++++ EXTRACTED RECORDS
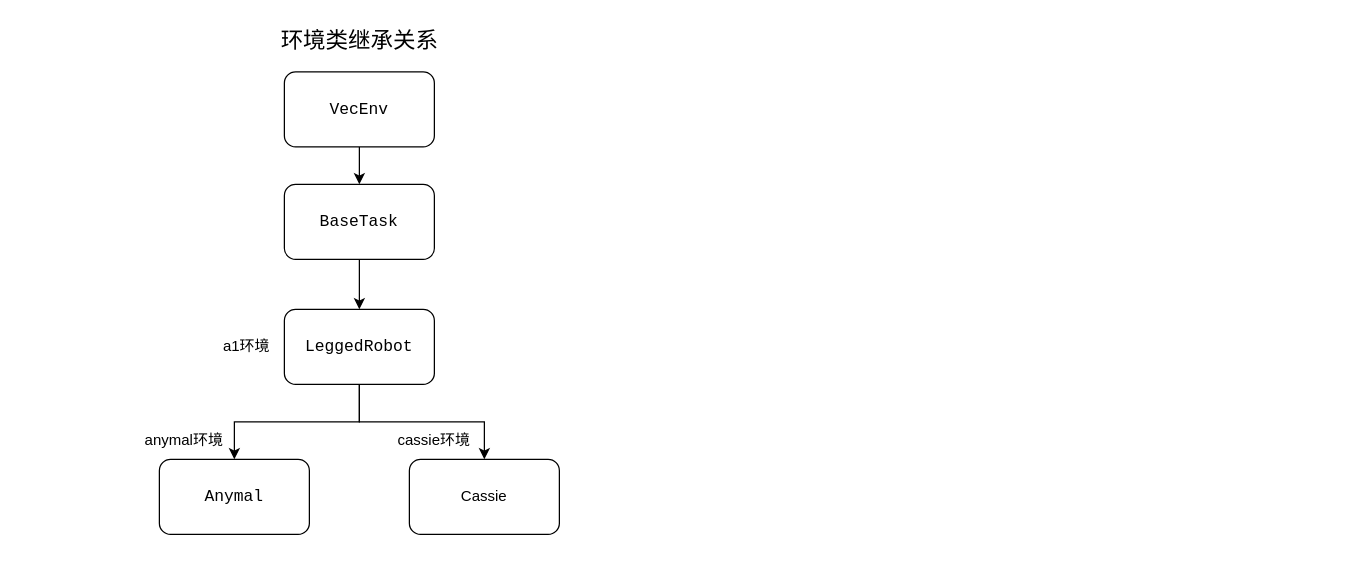
This is legged_gym.drawio from ChenZheng29/mm_legged_gym, a draw.io file, before an edit. Source tidied: cells renumbered, new cells numbered last; positions are measured from the earlier drawing's top-left corner, leaving out a move shared by most shapes. Both pictures are drawn from the tidied source at 125%, with x=0, y=0 at pixel (134, 21).
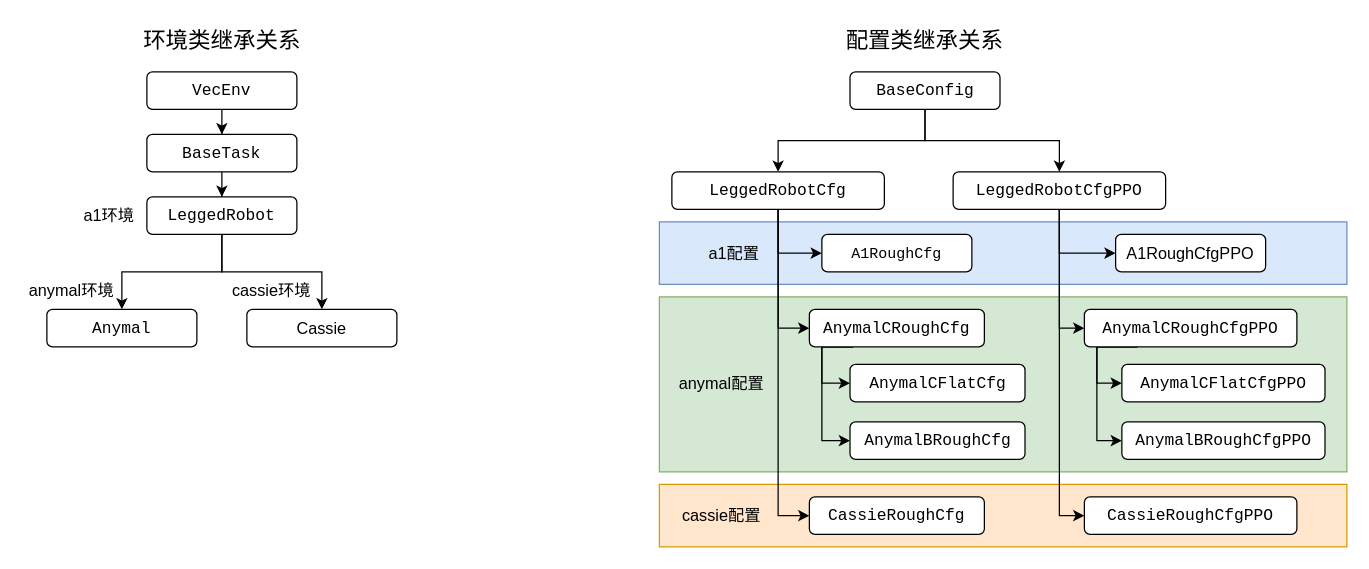
The same diagram, later.

What changed in the source:
```diff
@@
+    <mxCell id="15" style="whiteSpace=wrap;html=1;fillColor=#ffe6cc;strokeColor=#d79b00;" parent="1" vertex="1">
+      <mxGeometry x="420" y="370" width="550" height="50" as="geometry" />
+    </mxCell>
+    <mxCell id="16" style="whiteSpace=wrap;html=1;fillColor=#d5e8d4;strokeColor=#82b366;" parent="1" vertex="1">
+      <mxGeometry x="420" y="220" width="550" height="140" as="geometry" />
+    </mxCell>
+    <mxCell id="17" style="whiteSpace=wrap;html=1;fillColor=#dae8fc;strokeColor=#6c8ebf;" parent="1" vertex="1">
+      <mxGeometry x="420" y="160" width="550" height="50" as="geometry" />
+    </mxCell>
@@
-    <mxCell id="3" value="&lt;div&gt;&lt;pre style=&quot;font-family: &amp;quot;JetBrains Mono&amp;quot;, monospace; font-size: 9.8pt;&quot;&gt;&lt;font style=&quot;color: rgb(0, 0, 0);&quot;&gt;VecEnv&lt;/font&gt;&lt;/pre&gt;&lt;/div&gt;" style="rounded=1;whiteSpace=wrap;html=1;" parent="1" vertex="1">
-      <mxGeometry x="120" y="40" width="120" height="60" as="geometry" />
+    <mxCell id="3" value="&lt;div&gt;&lt;pre style=&quot;font-family: &amp;quot;JetBrains Mono&amp;quot;, monospace;&quot;&gt;&lt;font style=&quot;color: rgb(0, 0, 0); font-size: 13px;&quot;&gt;VecEnv&lt;/font&gt;&lt;/pre&gt;&lt;/div&gt;" style="rounded=1;whiteSpace=wrap;html=1;" parent="1" vertex="1">
+      <mxGeometry x="10" y="40" width="120" height="30" as="geometry" />
     </mxCell>
@@
     <mxCell id="5" value="&lt;div&gt;&lt;pre style=&quot;font-family: &amp;quot;JetBrains Mono&amp;quot;, monospace; font-size: 9.8pt;&quot;&gt;&lt;span&gt;&lt;font style=&quot;color: rgb(0, 0, 0);&quot;&gt;BaseTask&lt;/font&gt;&lt;/span&gt;&lt;/pre&gt;&lt;/div&gt;" style="whiteSpace=wrap;html=1;rounded=1;" parent="1" vertex="1">
-      <mxGeometry x="120" y="130" width="120" height="60" as="geometry" />
+      <mxGeometry x="10" y="90" width="120" height="30" as="geometry" />
     </mxCell>
@@
-    <mxCell id="8" value="&lt;div style=&quot;&quot;&gt;&lt;pre style=&quot;font-family: &amp;quot;JetBrains Mono&amp;quot;, monospace; font-size: 9.8pt;&quot;&gt;&lt;span&gt;&lt;font style=&quot;color: rgb(0, 0, 0);&quot;&gt;LeggedRobot&lt;/font&gt;&lt;/span&gt;&lt;/pre&gt;&lt;/div&gt;" style="whiteSpace=wrap;html=1;rounded=1;" parent="1" vertex="1">
-      <mxGeometry x="120" y="230" width="120" height="60" as="geometry" />
+    <mxCell id="8" value="&lt;div style=&quot;&quot;&gt;&lt;pre style=&quot;font-family: &amp;quot;JetBrains Mono&amp;quot;, monospace;&quot;&gt;&lt;font style=&quot;color: rgb(0, 0, 0); font-size: 13px;&quot;&gt;LeggedRobot&lt;/font&gt;&lt;/pre&gt;&lt;/div&gt;" style="whiteSpace=wrap;html=1;rounded=1;" parent="1" vertex="1">
+      <mxGeometry x="10" y="140" width="120" height="30" as="geometry" />
     </mxCell>
     <mxCell id="9" value="&lt;font style=&quot;font-size: 18px;&quot;&gt;环境类继承关系&lt;/font&gt;" style="text;strokeColor=none;align=center;fillColor=none;html=1;verticalAlign=middle;whiteSpace=wrap;rounded=0;" parent="1" vertex="1">
-      <mxGeometry x="112.5" width="135" height="30" as="geometry" />
+      <mxGeometry x="2.5" width="135" height="30" as="geometry" />
     </mxCell>
-    <mxCell id="10" value="a1环境" style="text;strokeColor=none;align=center;fillColor=none;html=1;verticalAlign=middle;whiteSpace=wrap;rounded=0;" parent="1" vertex="1">
-      <mxGeometry x="60" y="245" width="60" height="30" as="geometry" />
+    <mxCell id="10" value="&lt;font style=&quot;font-size: 13px;&quot;&gt;a1环境&lt;/font&gt;" style="text;strokeColor=none;align=center;fillColor=none;html=1;verticalAlign=middle;whiteSpace=wrap;rounded=0;" parent="1" vertex="1">
+      <mxGeometry x="-50" y="140" width="60" height="30" as="geometry" />
     </mxCell>
-    <mxCell id="11" value="&lt;div style=&quot;&quot;&gt;&lt;pre style=&quot;font-family: &amp;quot;JetBrains Mono&amp;quot;, monospace; font-size: 9.8pt;&quot;&gt;&lt;span&gt;&lt;font style=&quot;color: rgb(0, 0, 0);&quot;&gt;Anymal&lt;/font&gt;&lt;/span&gt;&lt;/pre&gt;&lt;/div&gt;" style="whiteSpace=wrap;html=1;rounded=1;" parent="1" vertex="1">
-      <mxGeometry x="20" y="350" width="120" height="60" as="geometry" />
+    <mxCell id="11" value="&lt;div style=&quot;&quot;&gt;&lt;pre style=&quot;font-family: &amp;quot;JetBrains Mono&amp;quot;, monospace;&quot;&gt;&lt;font style=&quot;color: rgb(0, 0, 0); font-size: 13px;&quot;&gt;Anymal&lt;/font&gt;&lt;/pre&gt;&lt;/div&gt;" style="whiteSpace=wrap;html=1;rounded=1;" parent="1" vertex="1">
+      <mxGeometry x="-70" y="230" width="120" height="30" as="geometry" />
     </mxCell>
-    <mxCell id="12" value="anymal环境" style="text;strokeColor=none;align=center;fillColor=none;html=1;verticalAlign=middle;whiteSpace=wrap;rounded=0;" parent="1" vertex="1">
-      <mxGeometry y="320" width="80" height="30" as="geometry" />
+    <mxCell id="12" value="&lt;font style=&quot;font-size: 13px;&quot;&gt;anymal环境&lt;/font&gt;" style="text;strokeColor=none;align=center;fillColor=none;html=1;verticalAlign=middle;whiteSpace=wrap;rounded=0;" parent="1" vertex="1">
+      <mxGeometry x="-90" y="200" width="80" height="30" as="geometry" />
     </mxCell>
-    <mxCell id="13" value="Cassie" style="whiteSpace=wrap;html=1;rounded=1;" parent="1" vertex="1">
-      <mxGeometry x="220" y="350" width="120" height="60" as="geometry" />
+    <mxCell id="13" value="&lt;font style=&quot;font-size: 13px;&quot;&gt;Cassie&lt;/font&gt;" style="whiteSpace=wrap;html=1;rounded=1;" parent="1" vertex="1">
+      <mxGeometry x="90" y="230" width="120" height="30" as="geometry" />
     </mxCell>
-    <mxCell id="14" value="cassie环境" style="text;strokeColor=none;align=center;fillColor=none;html=1;verticalAlign=middle;whiteSpace=wrap;rounded=0;" parent="1" vertex="1">
-      <mxGeometry x="200" y="320" width="80" height="30" as="geometry" />
+    <mxCell id="14" value="&lt;font style=&quot;font-size: 13px;&quot;&gt;cassie环境&lt;/font&gt;" style="text;strokeColor=none;align=center;fillColor=none;html=1;verticalAlign=middle;whiteSpace=wrap;rounded=0;" parent="1" vertex="1">
+      <mxGeometry x="70" y="200" width="80" height="30" as="geometry" />
     </mxCell>
+    <mxCell id="18" style="edgeStyle=orthogonalEdgeStyle;rounded=0;jettySize=auto;html=1;" parent="1" edge="1" source="20" target="24">
+      <mxGeometry relative="1" as="geometry" />
+    </mxCell>
+    <mxCell id="19" style="edgeStyle=orthogonalEdgeStyle;rounded=0;jettySize=auto;html=1;exitX=0.5;exitY=1;exitDx=0;exitDy=0;entryX=0.5;entryY=0;entryDx=0;entryDy=0;" parent="1" edge="1" source="20" target="32">
+      <mxGeometry relative="1" as="geometry" />
+    </mxCell>
+    <mxCell id="20" value="&lt;div&gt;&lt;pre style=&quot;font-family: &amp;quot;JetBrains Mono&amp;quot;, monospace;&quot;&gt;&lt;font style=&quot;color: rgb(0, 0, 0); font-size: 13px;&quot;&gt;BaseConfig&lt;/font&gt;&lt;/pre&gt;&lt;/div&gt;" style="rounded=1;whiteSpace=wrap;html=1;" parent="1" vertex="1">
+      <mxGeometry x="572.5" y="40" width="120" height="30" as="geometry" />
+    </mxCell>
+    <mxCell id="21" style="edgeStyle=orthogonalEdgeStyle;rounded=0;jettySize=auto;html=1;exitX=0.5;exitY=1;exitDx=0;exitDy=0;entryX=0;entryY=0.5;entryDx=0;entryDy=0;" parent="1" edge="1" source="24" target="34">
+      <mxGeometry relative="1" as="geometry" />
+    </mxCell>
+    <mxCell id="22" style="edgeStyle=orthogonalEdgeStyle;rounded=0;jettySize=auto;html=1;exitX=0.5;exitY=1;exitDx=0;exitDy=0;entryX=0;entryY=0.5;entryDx=0;entryDy=0;" parent="1" edge="1" source="24" target="44">
+      <mxGeometry relative="1" as="geometry" />
+    </mxCell>
+    <mxCell id="23" style="edgeStyle=orthogonalEdgeStyle;rounded=0;jettySize=auto;html=1;exitX=0.5;exitY=1;exitDx=0;exitDy=0;entryX=0;entryY=0.5;entryDx=0;entryDy=0;" parent="1" edge="1" source="24" target="39">
+      <mxGeometry relative="1" as="geometry" />
+    </mxCell>
+    <mxCell id="24" value="&lt;pre style=&quot;&quot;&gt;&lt;font face=&quot;JetBrains Mono, monospace&quot;&gt;&lt;font style=&quot;font-size: 13px;&quot;&gt;LeggedRobotCfgPPO&lt;/font&gt;&lt;span style=&quot;font-size: 9.8pt;&quot;&gt;&lt;/span&gt;&lt;/font&gt;&lt;/pre&gt;" style="whiteSpace=wrap;html=1;rounded=1;" parent="1" vertex="1">
+      <mxGeometry x="655" y="120" width="170" height="30" as="geometry" />
+    </mxCell>
+    <mxCell id="25" value="&lt;font style=&quot;font-size: 18px;&quot;&gt;配置类继承关系&lt;/font&gt;" style="text;strokeColor=none;align=center;fillColor=none;html=1;verticalAlign=middle;whiteSpace=wrap;rounded=0;" parent="1" vertex="1">
+      <mxGeometry x="565" width="135" height="30" as="geometry" />
+    </mxCell>
+    <mxCell id="26" value="&lt;font style=&quot;font-size: 13px;&quot;&gt;a1配置&lt;/font&gt;" style="text;strokeColor=none;align=center;fillColor=none;html=1;verticalAlign=middle;whiteSpace=wrap;rounded=0;" parent="1" vertex="1">
+      <mxGeometry x="450" y="170" width="60" height="30" as="geometry" />
+    </mxCell>
+    <mxCell id="27" value="&lt;font style=&quot;font-size: 13px;&quot;&gt;anymal配置&lt;/font&gt;" style="text;strokeColor=none;align=center;fillColor=none;html=1;verticalAlign=middle;whiteSpace=wrap;rounded=0;" parent="1" vertex="1">
+      <mxGeometry x="430" y="274" width="80" height="30" as="geometry" />
+    </mxCell>
+    <mxCell id="28" value="&lt;font style=&quot;font-size: 13px;&quot;&gt;cassie配置&lt;/font&gt;" style="text;strokeColor=none;align=center;fillColor=none;html=1;verticalAlign=middle;whiteSpace=wrap;rounded=0;" parent="1" vertex="1">
+      <mxGeometry x="430" y="380" width="80" height="30" as="geometry" />
+    </mxCell>
+    <mxCell id="29" style="edgeStyle=orthogonalEdgeStyle;rounded=0;jettySize=auto;html=1;exitX=0.5;exitY=1;exitDx=0;exitDy=0;entryX=0;entryY=0.5;entryDx=0;entryDy=0;" parent="1" edge="1" source="32" target="33">
+      <mxGeometry relative="1" as="geometry">
+        <Array as="points">
+          <mxPoint x="515" y="185" />
+        </Array>
+      </mxGeometry>
+    </mxCell>
+    <mxCell id="30" style="edgeStyle=orthogonalEdgeStyle;rounded=0;jettySize=auto;html=1;exitX=0.5;exitY=1;exitDx=0;exitDy=0;entryX=0;entryY=0.5;entryDx=0;entryDy=0;" parent="1" edge="1" source="32" target="37">
+      <mxGeometry relative="1" as="geometry" />
+    </mxCell>
+    <mxCell id="31" style="edgeStyle=orthogonalEdgeStyle;rounded=0;jettySize=auto;html=1;exitX=0.5;exitY=1;exitDx=0;exitDy=0;entryX=0;entryY=0.5;entryDx=0;entryDy=0;" parent="1" edge="1" source="32" target="38">
+      <mxGeometry relative="1" as="geometry" />
+    </mxCell>
+    <mxCell id="32" value="&lt;pre style=&quot;&quot;&gt;&lt;font style=&quot;font-size: 13px;&quot; face=&quot;JetBrains Mono, monospace&quot;&gt;LeggedRobotCfg&lt;/font&gt;&lt;/pre&gt;" style="whiteSpace=wrap;html=1;rounded=1;" parent="1" vertex="1">
+      <mxGeometry x="430" y="120" width="170" height="30" as="geometry" />
+    </mxCell>
+    <mxCell id="33" value="&lt;div style=&quot;&quot;&gt;&lt;pre style=&quot;&quot;&gt;&lt;font face=&quot;JetBrains Mono, monospace&quot;&gt;&lt;font&gt;A1RoughCfg&lt;/font&gt;&lt;span style=&quot;font-size: 9.8pt;&quot;&gt;&lt;/span&gt;&lt;/font&gt;&lt;/pre&gt;&lt;/div&gt;" style="whiteSpace=wrap;html=1;rounded=1;" parent="1" vertex="1">
+      <mxGeometry x="550" y="170" width="120" height="30" as="geometry" />
+    </mxCell>
+    <mxCell id="34" value="&lt;font style=&quot;font-size: 13px;&quot;&gt;A1RoughCfgPPO&lt;/font&gt;" style="whiteSpace=wrap;html=1;rounded=1;" parent="1" vertex="1">
+      <mxGeometry x="785" y="170" width="120" height="30" as="geometry" />
+    </mxCell>
+    <mxCell id="35" style="edgeStyle=orthogonalEdgeStyle;rounded=0;jettySize=auto;html=1;exitX=0.25;exitY=1;exitDx=0;exitDy=0;entryX=0;entryY=0.5;entryDx=0;entryDy=0;" parent="1" edge="1" source="37" target="40">
+      <mxGeometry relative="1" as="geometry">
+        <Array as="points">
+          <mxPoint x="550" y="260" />
+          <mxPoint x="550" y="289" />
+        </Array>
+      </mxGeometry>
+    </mxCell>
+    <mxCell id="36" style="edgeStyle=orthogonalEdgeStyle;rounded=0;jettySize=auto;html=1;exitX=0.25;exitY=1;exitDx=0;exitDy=0;entryX=0;entryY=0.5;entryDx=0;entryDy=0;" parent="1" edge="1" source="37" target="41">
+      <mxGeometry relative="1" as="geometry">
+        <Array as="points">
+          <mxPoint x="550" y="260" />
+          <mxPoint x="550" y="335" />
+        </Array>
+      </mxGeometry>
+    </mxCell>
+    <mxCell id="37" value="&lt;div style=&quot;&quot;&gt;&lt;pre style=&quot;&quot;&gt;&lt;font style=&quot;font-size: 13px;&quot; face=&quot;JetBrains Mono, monospace&quot;&gt;AnymalCRoughCfg&lt;/font&gt;&lt;/pre&gt;&lt;/div&gt;" style="whiteSpace=wrap;html=1;rounded=1;" parent="1" vertex="1">
+      <mxGeometry x="540" y="230" width="140" height="30" as="geometry" />
+    </mxCell>
+    <mxCell id="38" value="&lt;div style=&quot;&quot;&gt;&lt;pre style=&quot;&quot;&gt;&lt;font style=&quot;font-size: 13px;&quot; face=&quot;JetBrains Mono, monospace&quot;&gt;CassieRoughCfg&lt;/font&gt;&lt;/pre&gt;&lt;/div&gt;" style="whiteSpace=wrap;html=1;rounded=1;" parent="1" vertex="1">
+      <mxGeometry x="540" y="380" width="140" height="30" as="geometry" />
+    </mxCell>
+    <mxCell id="39" value="&lt;div style=&quot;&quot;&gt;&lt;pre style=&quot;&quot;&gt;&lt;font style=&quot;font-size: 13px;&quot; face=&quot;JetBrains Mono, monospace&quot;&gt;CassieRoughCfgPPO&lt;/font&gt;&lt;/pre&gt;&lt;/div&gt;" style="whiteSpace=wrap;html=1;rounded=1;" parent="1" vertex="1">
+      <mxGeometry x="760" y="380" width="170" height="30" as="geometry" />
+    </mxCell>
+    <mxCell id="40" value="&lt;div style=&quot;&quot;&gt;&lt;pre style=&quot;&quot;&gt;&lt;font face=&quot;JetBrains Mono, monospace&quot;&gt;&lt;span style=&quot;font-size: 13px;&quot;&gt;AnymalCFlatCfg&lt;/span&gt;&lt;/font&gt;&lt;/pre&gt;&lt;/div&gt;" style="whiteSpace=wrap;html=1;rounded=1;" parent="1" vertex="1">
+      <mxGeometry x="572.5" y="274" width="140" height="30" as="geometry" />
+    </mxCell>
+    <mxCell id="41" value="&lt;div style=&quot;&quot;&gt;&lt;pre style=&quot;&quot;&gt;&lt;font face=&quot;JetBrains Mono, monospace&quot;&gt;&lt;span style=&quot;font-size: 13px;&quot;&gt;AnymalBRoughCfg&lt;/span&gt;&lt;/font&gt;&lt;/pre&gt;&lt;/div&gt;" style="whiteSpace=wrap;html=1;rounded=1;" parent="1" vertex="1">
+      <mxGeometry x="572.5" y="320" width="140" height="30" as="geometry" />
+    </mxCell>
+    <mxCell id="42" style="edgeStyle=orthogonalEdgeStyle;rounded=0;jettySize=auto;html=1;exitX=0.25;exitY=1;exitDx=0;exitDy=0;entryX=0;entryY=0.5;entryDx=0;entryDy=0;" parent="1" edge="1" source="44" target="45">
+      <mxGeometry relative="1" as="geometry">
+        <Array as="points">
+          <mxPoint x="770" y="260" />
+          <mxPoint x="770" y="289" />
+        </Array>
+      </mxGeometry>
+    </mxCell>
+    <mxCell id="43" style="edgeStyle=orthogonalEdgeStyle;rounded=0;jettySize=auto;html=1;exitX=0.25;exitY=1;exitDx=0;exitDy=0;entryX=0;entryY=0.5;entryDx=0;entryDy=0;" parent="1" edge="1" source="44" target="46">
+      <mxGeometry relative="1" as="geometry">
+        <Array as="points">
+          <mxPoint x="770" y="260" />
+          <mxPoint x="770" y="335" />
+        </Array>
+      </mxGeometry>
+    </mxCell>
+    <mxCell id="44" value="&lt;div style=&quot;&quot;&gt;&lt;pre style=&quot;&quot;&gt;&lt;pre&gt;&lt;font style=&quot;font-size: 13px;&quot; face=&quot;JetBrains Mono, monospace&quot;&gt;AnymalCRoughCfgPPO&lt;/font&gt;&lt;/pre&gt;&lt;/pre&gt;&lt;/div&gt;" style="whiteSpace=wrap;html=1;rounded=1;" parent="1" vertex="1">
+      <mxGeometry x="760" y="230" width="170" height="30" as="geometry" />
+    </mxCell>
+    <mxCell id="45" value="&lt;div style=&quot;&quot;&gt;&lt;pre style=&quot;&quot;&gt;&lt;pre&gt;&lt;font face=&quot;JetBrains Mono, monospace&quot;&gt;&lt;span style=&quot;font-size: 13px;&quot;&gt;AnymalCFlatCfgPPO&lt;/span&gt;&lt;/font&gt;&lt;/pre&gt;&lt;/pre&gt;&lt;/div&gt;" style="whiteSpace=wrap;html=1;rounded=1;" parent="1" vertex="1">
+      <mxGeometry x="790" y="274" width="162.5" height="30" as="geometry" />
+    </mxCell>
+    <mxCell id="46" value="&lt;div style=&quot;&quot;&gt;&lt;pre style=&quot;&quot;&gt;&lt;font face=&quot;JetBrains Mono, monospace&quot;&gt;&lt;span style=&quot;font-size: 13px;&quot;&gt;AnymalBRoughCfgPPO&lt;/span&gt;&lt;/font&gt;&lt;/pre&gt;&lt;/div&gt;" style="whiteSpace=wrap;html=1;rounded=1;" parent="1" vertex="1">
+      <mxGeometry x="790" y="320" width="162.5" height="30" as="geometry" />
+    </mxCell>
```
++++++++
For an answer, give a copy of every line in the listing that holds the word "mxPoint".

- _EXERCISE RESPONSE_
+          <mxPoint x="515" y="185" />
+          <mxPoint x="550" y="260" />
+          <mxPoint x="550" y="289" />
+          <mxPoint x="550" y="260" />
+          <mxPoint x="550" y="335" />
+          <mxPoint x="770" y="260" />
+          <mxPoint x="770" y="289" />
+          <mxPoint x="770" y="260" />
+          <mxPoint x="770" y="335" />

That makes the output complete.